● **EXERCISE REQUIREMENTS**
In the lines below, look for "html". Copy each line where it appears.

● **RECORDS SHOWN**
○ ○ ○

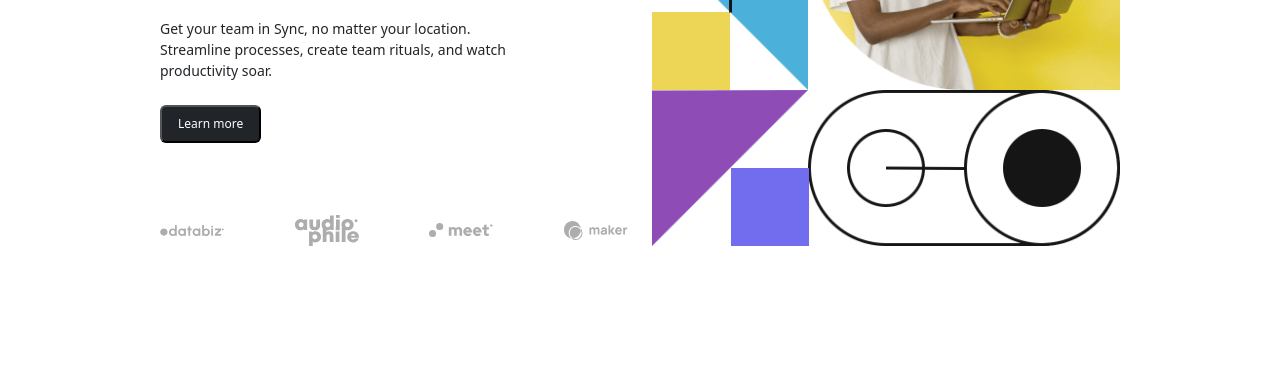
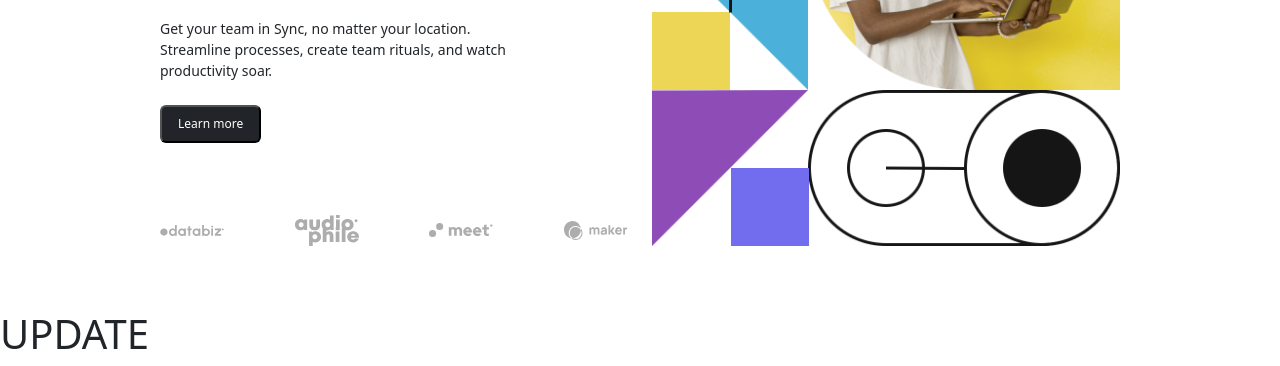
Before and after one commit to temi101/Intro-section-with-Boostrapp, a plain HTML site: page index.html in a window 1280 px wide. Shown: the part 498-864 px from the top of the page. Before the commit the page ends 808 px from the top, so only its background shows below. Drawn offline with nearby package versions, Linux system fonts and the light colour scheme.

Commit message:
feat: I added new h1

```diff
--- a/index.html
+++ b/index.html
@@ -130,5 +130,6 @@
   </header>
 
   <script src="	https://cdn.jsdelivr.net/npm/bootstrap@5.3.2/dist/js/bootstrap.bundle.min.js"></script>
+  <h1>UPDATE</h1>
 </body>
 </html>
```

○ ○ ○

● **TASK ANSWER**
Before and after one commit to temi101/Intro-section-with-Boostrapp, a plain HTML site: page index.html in a window 1280 px wide. Shown: the part 498-864 px from the top of the page. Before the commit the page ends 808 px from the top, so only its background shows below. Drawn offline with nearby package versions, Linux system fonts and the light colour scheme.
--- a/index.html
+++ b/index.html
 </html>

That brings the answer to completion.